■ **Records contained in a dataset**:

+ + + + +

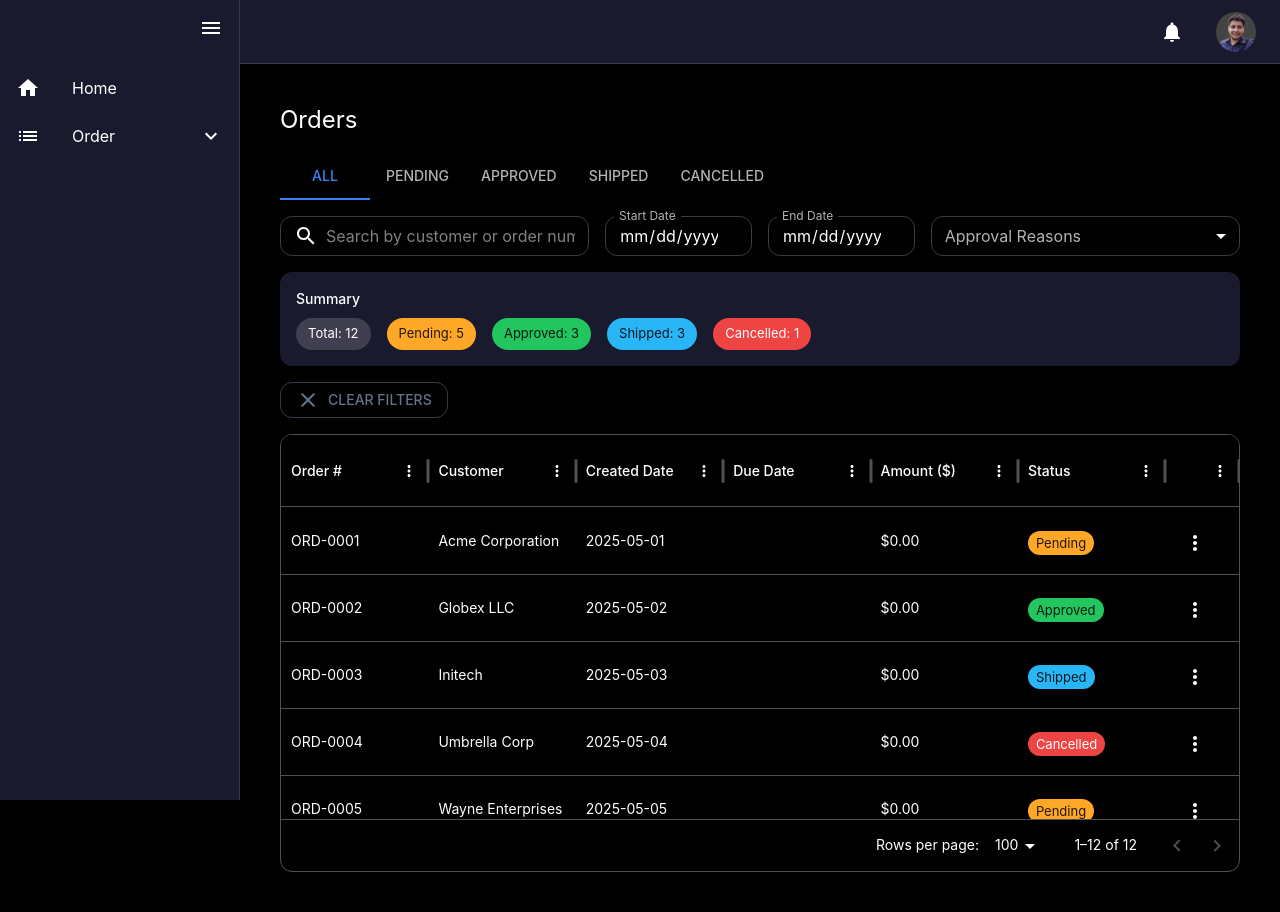
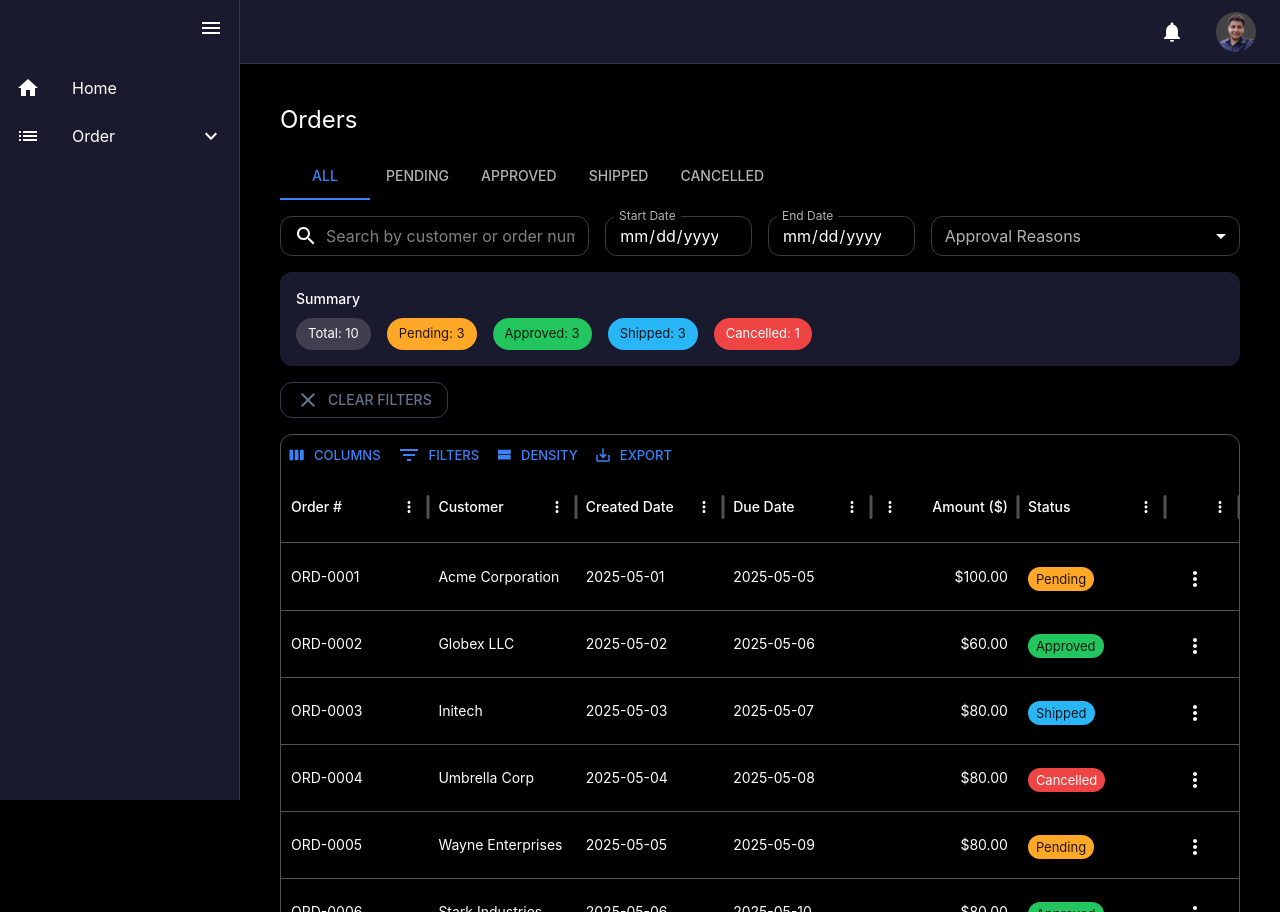
Before and after one commit to Rohit-gi/order-dashboard, a Next.js app: page /order/list in a window 1280 px wide. Built offline with nearby package versions, Linux system fonts and the light colour scheme.

Commit message:
Correct List page

```diff
--- a/app/order/list/page.tsx
+++ b/app/order/list/page.tsx
@@ -1,40 +1,16 @@
+// app/order/list/page.tsx
 "use client";
 
 import { useEffect, useMemo, useState } from "react";
-import {
-  Box,
-  Button,
-  Tabs,
-  Tab,
-  Typography,
-  TextField,
-  InputAdornment,
-  MenuItem,
-  Grid,
-  Paper,
-  Chip,
-} from "@mui/material";
-import SearchIcon from "@mui/icons-material/Search";
-import { DataGrid } from "@mui/x-data-grid";
+import { Box, Button, Typography } from "@mui/material";
+import { DataGrid, GridToolbar } from "@mui/x-data-grid";
 import { useRouter } from "next/navigation";
 import { Order, ReasonCode } from "@/types/order";
 import { fetchOrders } from "@/lib/orders";
-import { getOrderColumns } from "@/components/OrderTable";
+import { getOrderColumns } from "@/components/getOrderColumns";
+import OrderFilters from "@/components/OrderFilters";
+import OrderSummary from "@/components/OrderSummary";
 import ClearIcon from "@mui/icons-material/Clear";
-
-const statusTabs: (Order["status"] | "All")[] = [
-  "All",
-  "Pending",
-  "Approved",
-  "Shipped",
-  "Cancelled",
-];
-const reasonCodeOptions: ReasonCode[] = [
-  "PRICE_DISCREPANCY",
-  "CREDIT_HOLD",
-  "STOCK_SHORTAGE",
-  "CUSTOMER_REQUEST",
-];
 
 export default function OrderListPage() {
   const [orders, setOrders] = useState<Order[]>([]);
@@ -46,6 +22,12 @@ export default function OrderListPage() {
   const [reasonCodes, setReasonCodes] = useState<ReasonCode[]>([]);
   const [startDate, setStartDate] = useState<string>("");
   const [endDate, setEndDate] = useState<string>("");
+  const [pageSize, setPageSize] = useState<number>(10);
+
+  const [paginationModel, setPaginationModel] = useState({
+    page: 0,
+    pageSize: 10,
+  });
 
   const router = useRouter();
 
@@ -67,21 +49,41 @@ export default function OrderListPage() {
   };
 
   const filteredOrders = useMemo(() => {
-    return orders.filter((order) => {
+    return orders
+      .filter((order) => !!order.orderNumber) // ✅ ensure valid ID for DataGrid
+      .filter((order) => {
         const matchesStatus =
           statusFilter === "All" || order.status === statusFilter;
+
         const matchesSearch =
           order.customer.toLowerCase().includes(searchQuery.toLowerCase()) ||
           order.orderNumber.toLowerCase().includes(searchQuery.toLowerCase());
 
         const orderDate = order.transactionDate?.split("T")[0] || "";
-
         const inStartRange = !startDate || orderDate >= startDate;
         const inEndRange = !endDate || orderDate <= endDate;
 
-      return matchesStatus && matchesSearch && inStartRange && inEndRange;
+        const matchesReason =
+          reasonCodes.length === 0 ||
+          order.pendingApprovalReasonCode?.some((code) =>
+            reasonCodes.includes(code)
+          );
+
+        return (
+          matchesStatus &&
+          matchesSearch &&
+          inStartRange &&
+          inEndRange &&
+          matchesReason
+        );
       });
-  }, [orders, statusFilter, searchQuery, startDate, endDate]);
+  }, [orders, statusFilter, searchQuery, startDate, endDate, reasonCodes]);
+
+  const pagedOrders = useMemo(() => {
+    const start = paginationModel.page * paginationModel.pageSize;
+    const end = start + paginationModel.pageSize;
+    return filteredOrders.slice(start, end);
+  }, [filteredOrders, paginationModel]);
 
   const summary = useMemo(() => {
     return {
@@ -93,6 +95,14 @@ export default function OrderListPage() {
     };
   }, [filteredOrders]);
 
+  const handleClearFilters = () => {
+    setSearchQuery("");
+    setStatusFilter("All");
+    setReasonCodes([]);
+    setStartDate("");
+    setEndDate("");
+  };
+
   return (
     <Box
       sx={{ display: "flex", flexDirection: "column", height: "100vh", p: 2 }}
@@ -101,102 +111,25 @@ export default function OrderListPage() {
         Orders
       </Typography>
 
-      <Tabs
-        value={statusFilter}
-        onChange={(_, val) => setStatusFilter(val)}
-        variant="scrollable"
-        scrollButtons="auto"
-        sx={{ mb: 2 }}
-      >
-        {statusTabs.map((s) => (
-          <Tab key={s} label={s} value={s} />
-        ))}
-      </Tabs>
+      <OrderFilters
+        statusFilter={statusFilter}
+        setStatusFilter={setStatusFilter}
+        searchQuery={searchQuery}
+        setSearchQuery={setSearchQuery}
+        startDate={startDate}
+        setStartDate={setStartDate}
+        endDate={endDate}
+        setEndDate={setEndDate}
+        reasonCodes={reasonCodes}
+        setReasonCodes={setReasonCodes}
+      />
 
-      <Grid container spacing={2} mb={2}>
-        <Grid item xs={12} md={4}>
-          <TextField
-            fullWidth
-            value={searchQuery}
-            onChange={(e) => setSearchQuery(e.target.value)}
-            placeholder="Search by customer or order number"
-            size="small"
-            InputProps={{
-              startAdornment: (
-                <InputAdornment position="start">
-                  <SearchIcon />
-                </InputAdornment>
-              ),
-            }}
-          />
-        </Grid>
-
-        <Grid item xs={6} md={2}>
-          <TextField
-            fullWidth
-            size="small"
-            type="date"
-            label="Start Date"
-            value={startDate}
-            onChange={(e) => setStartDate(e.target.value)}
-            InputLabelProps={{ shrink: true }}
-          />
-        </Grid>
-
-        <Grid item xs={6} md={2}>
-          <TextField
-            fullWidth
-            size="small"
-            type="date"
-            label="End Date"
-            value={endDate}
-            onChange={(e) => setEndDate(e.target.value)}
-            InputLabelProps={{ shrink: true }}
-          />
-        </Grid>
-
-        <Grid item xs={12} md={4}>
-          <TextField
-            fullWidth
-            select
-            size="small"
-            label="Approval Reasons"
-            SelectProps={{ multiple: true }}
-            value={reasonCodes}
-            onChange={(e) =>
-              setReasonCodes(e.target.value as unknown as ReasonCode[])
-            }
-          >
-            {reasonCodeOptions.map((code) => (
-              <MenuItem key={code} value={code}>
-                {code.replace(/_/g, " ")}
-              </MenuItem>
-            ))}
-          </TextField>
-        </Grid>
-      </Grid>
-
-      <Paper elevation={0} sx={{ p: 2, mb: 2 }}>
-        <Typography variant="subtitle2">Summary</Typography>
-        <Box display="flex" flexWrap="wrap" gap={2} mt={1}>
-          <Chip label={`Total: ${summary.total}`} />
-          <Chip color="warning" label={`Pending: ${summary.Pending}`} />
-          <Chip color="success" label={`Approved: ${summary.Approved}`} />
-          <Chip color="info" label={`Shipped: ${summary.Shipped}`} />
-          <Chip color="error" label={`Cancelled: ${summary.Cancelled}`} />
-        </Box>
-      </Paper>
+      <OrderSummary summary={summary} />
 
       <Button
         variant="outlined"
         color="secondary"
-        onClick={() => {
-          setSearchQuery("");
-          setStatusFilter("All");
-          setReasonCodes([]);
-          setStartDate(null);
-          setEndDate(null);
-        }}
+        onClick={handleClearFilters}
         sx={{ mb: 2, alignSelf: "flex-start" }}
       >
         <ClearIcon sx={{ mr: 1 }} />
@@ -204,13 +137,20 @@ export default function OrderListPage() {
       </Button>
 
       <Box sx={{ flexGrow: 1, minHeight: 0 }}>
-        <DataGrid
-          rows={filteredOrders}
+        <DataGrid<Order>
+          rows={pagedOrders}
+          pagination
+          paginationMode="client"
+          paginationModel={paginationModel}
+          onPaginationModelChange={setPaginationModel}
           columns={getOrderColumns(handleView, handleDelete)}
           getRowId={(row) => row.orderNumber}
           loading={loading}
           disableRowSelectionOnClick
           density="comfortable"
+          autoHeight
+          pageSizeOptions={[5, 10, 20]}
+          slots={{ toolbar: GridToolbar }}
         />
       </Box>
     </Box>
--- /dev/null
+++ b/components/OrderActionsCell.tsx
@@ -0,0 +1,49 @@
+'use client';
+
+import { IconButton, Menu, MenuItem } from '@mui/material';
+import MoreVertIcon from '@mui/icons-material/MoreVert';
+import { useState } from 'react';
+import { Order } from '@/types/order';
+
+type Props = {
+  row: Order;
+  onView: (id: string) => void;
+  onDelete: (id: string) => void;
+};
+
+export function OrderActionsCell({ row, onView, onDelete }: Props) {
+  const [anchorEl, setAnchorEl] = useState<null | HTMLElement>(null);
+  const open = Boolean(anchorEl);
+
+  const handleClick = (event: React.MouseEvent<HTMLButtonElement>) => {
+    setAnchorEl(event.currentTarget);
+  };
+
+  const handleClose = () => setAnchorEl(null);
+
+  return (
+    <>
+      <IconButton onClick={handleClick}>
+        <MoreVertIcon />
+      </IconButton>
+      <Menu anchorEl={anchorEl} open={open} onClose={handleClose}>
+        <MenuItem
+          onClick={() => {
+            handleClose();
+            onView(row.orderNumber);
+          }}
+        >
+          View
+        </MenuItem>
+        <MenuItem
+          onClick={() => {
+            handleClose();
+            onDelete(row.orderNumber);
+          }}
+        >
+          Delete
+        </MenuItem>
+      </Menu>
+    </>
+  );
+}
--- /dev/null
+++ b/components/OrderFilters.tsx
@@ -0,0 +1,130 @@
+import {
+  Grid,
+  TextField,
+  InputAdornment,
+  MenuItem,
+  Tabs,
+  Tab,
+} from '@mui/material';
+import SearchIcon from '@mui/icons-material/Search';
+import { Order, ReasonCode } from '@/types/order';
+
+const statusTabs: (Order['status'] | 'All')[] = [
+  'All',
+  'Pending',
+  'Approved',
+  'Shipped',
+  'Cancelled',
+];
+
+const reasonCodeOptions: ReasonCode[] = [
+  'PRICE_DISCREPANCY',
+  'CREDIT_HOLD',
+  'STOCK_SHORTAGE',
+  'CUSTOMER_REQUEST',
+];
+
+interface OrderFiltersProps {
+  statusFilter: Order['status'] | 'All';
+  setStatusFilter: (value: Order['status'] | 'All') => void;
+  searchQuery: string;
+  setSearchQuery: (value: string) => void;
+  startDate: string;
+  setStartDate: (value: string) => void;
+  endDate: string;
+  setEndDate: (value: string) => void;
+  reasonCodes: ReasonCode[];
+  setReasonCodes: (value: ReasonCode[]) => void;
+}
+
+export default function OrderFilters({
+  statusFilter,
+  setStatusFilter,
+  searchQuery,
+  setSearchQuery,
+  startDate,
+  setStartDate,
+  endDate,
+  setEndDate,
+  reasonCodes,
+  setReasonCodes,
+}: OrderFiltersProps) {
+  return (
+    <>
+      <Tabs
+        value={statusFilter}
+        onChange={(_, val) => setStatusFilter(val)}
+        variant="scrollable"
+        scrollButtons="auto"
+        sx={{ mb: 2 }}
+      >
+        {statusTabs.map((s) => (
+          <Tab key={s} label={s} value={s} />
+        ))}
+      </Tabs>
+
+      <Grid container spacing={2} mb={2}>
+        <Grid item xs={12} md={4}>
+          <TextField
+            fullWidth
+            value={searchQuery}
+            onChange={(e) => setSearchQuery(e.target.value)}
+            placeholder="Search by customer or order number"
+            size="small"
+            InputProps={{
+              startAdornment: (
+                <InputAdornment position="start">
+                  <SearchIcon />
+                </InputAdornment>
+              ),
+            }}
+          />
+        </Grid>
+
+        <Grid item xs={6} md={2}>
+          <TextField
+            fullWidth
+            size="small"
+            type="date"
+            label="Start Date"
+            value={startDate}
+            onChange={(e) => setStartDate(e.target.value)}
+            InputLabelProps={{ shrink: true }}
+          />
+        </Grid>
+
+        <Grid item xs={6} md={2}>
+          <TextField
+            fullWidth
+            size="small"
+            type="date"
+            label="End Date"
+            value={endDate}
+            onChange={(e) => setEndDate(e.target.value)}
+            InputLabelProps={{ shrink: true }}
+          />
+        </Grid>
+
+        <Grid item xs={12} md={4}>
+          <TextField
+            fullWidth
+            select
+            size="small"
+            label="Approval Reasons"
+            SelectProps={{ multiple: true }}
+            value={reasonCodes}
+            onChange={(e) =>
+              setReasonCodes(e.target.value as unknown as ReasonCode[])
+            }
+          >
+            {reasonCodeOptions.map((code) => (
+              <MenuItem key={code} value={code}>
+                {code.replace(/_/g, ' ')}
+              </MenuItem>
+            ))}
+          </TextField>
+        </Grid>
+      </Grid>
+    </>
+  );
+}
--- /dev/null
+++ b/components/OrderSummary.tsx
@@ -0,0 +1,26 @@
+import { Box, Chip, Paper, Typography } from '@mui/material';
+
+interface SummaryProps {
+  summary: {
+    total: number;
+    Pending: number;
+    Approved: number;
+    Shipped: number;
+    Cancelled: number;
+  };
+}
+
+export default function OrderSummary({ summary }: SummaryProps) {
+  return (
+    <Paper elevation={0} sx={{ p: 2, mb: 2 }}>
+      <Typography variant="subtitle2">Summary</Typography>
+      <Box display="flex" flexWrap="wrap" gap={2} mt={1}>
+        <Chip label={`Total: ${summary.total}`} />
+        <Chip color="warning" label={`Pending: ${summary.Pending}`} />
+        <Chip color="success" label={`Approved: ${summary.Approved}`} />
+        <Chip color="info" label={`Shipped: ${summary.Shipped}`} />
+        <Chip color="error" label={`Cancelled: ${summary.Cancelled}`} />
+      </Box>
+    </Paper>
+  );
+}
--- a/components/OrderTable.tsx
+++ b/components/OrderTable.tsx
@@ -1,11 +1,4 @@
-'use client';
-
-import { useEffect, useState, useMemo } from 'react';
-import {
-  DataGrid,
-  GridColDef,
-  GridRenderCellParams,
-} from '@mui/x-data-grid';
+import { useEffect, useMemo, useState } from 'react';
 import {
   Box,
   Chip,
@@ -18,8 +11,13 @@ import {
   TextField,
   Typography,
 } from '@mui/material';
+import {
+  DataGrid,
+  GridColDef,
+  GridRenderCellParams,
+} from '@mui/x-data-grid';
+import SearchIcon from '@mui/icons-material/Search';
 import MoreVertIcon from '@mui/icons-material/MoreVert';
-import SearchIcon from '@mui/icons-material/Search';
 import { Order, OrderLine } from '@/types/order';
 import { fetchOrders } from '@/lib/orders';
 
@@ -30,10 +28,10 @@ const statusColors: Record<Order['status'], 'warning' | 'success' | 'info' | 'er
   Cancelled: 'error',
 };
 
-export const getOrderColumns = (
+const getOrderColumns = (
   handleView: (id: string) => void,
   handleDelete: (id: string) => void
-): GridColDef[] => [
+): GridColDef<Order>[] => [
   { field: 'orderNumber', headerName: 'Order #', flex: 1 },
   { field: 'customer', headerName: 'Customer', flex: 1 },
   { field: 'transactionDate', headerName: 'Created Date', flex: 1 },
@@ -41,47 +39,39 @@ export const getOrderColumns = (
     field: 'dueDate',
     headerName: 'Due Date',
     flex: 1,
-    valueGetter: (params) => {
-      const row = params?.row as Order;
-      return row?.latePickupDate ?? '';
-    },
+    valueGetter: (params: GridRenderCellParams<Order>) => params.row.latePickupDate,
   },
   {
     field: 'amount',
     headerName: 'Amount ($)',
     flex: 1,
-    valueGetter: (params) => {
-      const row = params?.row as Order;
-      if (!row || !row.lines) return 0;
-      return row.lines.reduce((sum: number, line: OrderLine) => sum + line.amount, 0);
-    },
-    valueFormatter: (params) =>
+    valueGetter: (params: GridRenderCellParams<Order>) =>
+      params.row.lines.reduce((sum: number, line: OrderLine) => sum + line.amount, 0),
+    valueFormatter: (params: GridRenderCellParams<Order>) =>
       typeof params.value === 'number' ? `$${params.value.toFixed(2)}` : '$0.00',
   },
   {
     field: 'status',
     headerName: 'Status',
     flex: 1,
-    renderCell: (params) => (
+    type: 'singleSelect',
+    valueOptions: ['Pending', 'Approved', 'Shipped', 'Cancelled'],
+    renderCell: (params: GridRenderCellParams<Order>) => (
       <Chip
         label={params.value}
         color={statusColors[params.value as Order['status']]}
         size="small"
       />
     ),
-    sortable: true,
-    type: 'singleSelect',
-    valueOptions: ['Pending', 'Approved', 'Shipped', 'Cancelled'],
   },
   {
     field: 'actions',
     headerName: '',
-    sortable: false,
+    type: 'actions',
     flex: 0.5,
     renderCell: (params: GridRenderCellParams<Order>) => {
       const [anchorEl, setAnchorEl] = useState<null | HTMLElement>(null);
       const open = Boolean(anchorEl);
-      const order = params.row;
 
       const handleClick = (event: React.MouseEvent<HTMLButtonElement>) => {
         setAnchorEl(event.currentTarget);
@@ -98,7 +88,7 @@ export const getOrderColumns = (
             <MenuItem
               onClick={() => {
                 handleClose();
-                handleView(order.orderNumber);
+                handleView(params.row.orderNumber);
               }}
             >
               View
@@ -106,7 +96,7 @@ export const getOrderColumns = (
             <MenuItem
               onClick={() => {
                 handleClose();
-                handleDelete(order.orderNumber);
+                handleDelete(params.row.orderNumber);
               }}
             >
               Delete
--- /dev/null
+++ b/components/getOrderColumns.tsx
@@ -0,0 +1,87 @@
+"use client";
+
+import { GridColDef, GridRenderCellParams } from "@mui/x-data-grid";
+import { Chip } from "@mui/material";
+import { Order, OrderLine } from "@/types/order";
+import { OrderActionsCell } from "./OrderActionsCell";
+
+type GridValueGetterParams<T = any> = {
+  id: string | number;
+  field: string;
+  value: any;
+  row: T;
+};
+
+const statusColors: Record<
+  Order["status"],
+  "warning" | "success" | "info" | "error"
+> = {
+  Pending: "warning",
+  Approved: "success",
+  Shipped: "info",
+  Cancelled: "error",
+};
+
+export const getOrderColumns = (
+  handleView: (id: string) => void,
+  handleDelete: (id: string) => void
+): GridColDef<Order>[] => [
+  {
+    field: "orderNumber",
+    headerName: "Order #",
+    flex: 1,
+  },
+  {
+    field: "customer",
+    headerName: "Customer",
+    flex: 1,
+  },
+  {
+    field: "transactionDate",
+    headerName: "Created Date",
+    flex: 1,
+  },
+  {
+    field: "dueDate",
+    headerName: "Due Date",
+    flex: 1,
+  },
+  {
+    field: "amount",
+    headerName: "Amount ($)",
+    flex: 1,
+    type: "number",
+    renderCell: (params: GridRenderCellParams<Order, number>) => {
+      const value = params.value ?? 0;
+      return `$${value.toFixed(2)}`;
+    },
+  },
+
+  {
+    field: "status",
+    headerName: "Status",
+    flex: 1,
+    type: "singleSelect",
+    valueOptions: ["Pending", "Approved", "Shipped", "Cancelled"],
+    renderCell: (params: GridRenderCellParams<Order, string>) => (
+      <Chip
+        label={params.value}
+        color={statusColors[params.value as Order["status"]]}
+        size="small"
+      />
+    ),
+  },
+  {
+    field: "actions",
+    headerName: "",
+    flex: 0.5,
+    sortable: false,
+    renderCell: (params: GridRenderCellParams<Order>) => (
+      <OrderActionsCell
+        row={params.row}
+        onView={handleView}
+        onDelete={handleDelete}
+      />
+    ),
+  },
+];
```
Also changed, not shown: lib/orders.ts (+12 -3 lines). Lines whose indentation alone changed are shown as unchanged.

+ + + + +

■ **TASK TO COMPLETE**:
Go through the data above and copy each line in which "success" appears.

■ **TASK ANSWER**:
-          <Chip color="success" label={`Approved: ${summary.Approved}`} />
+        <Chip color="success" label={`Approved: ${summary.Approved}`} />
@@ -30,10 +28,10 @@ const statusColors: Record<Order['status'], 'warning' | 'success' | 'info' | 'er
+  "warning" | "success" | "info" | "error"
+  Approved: "success",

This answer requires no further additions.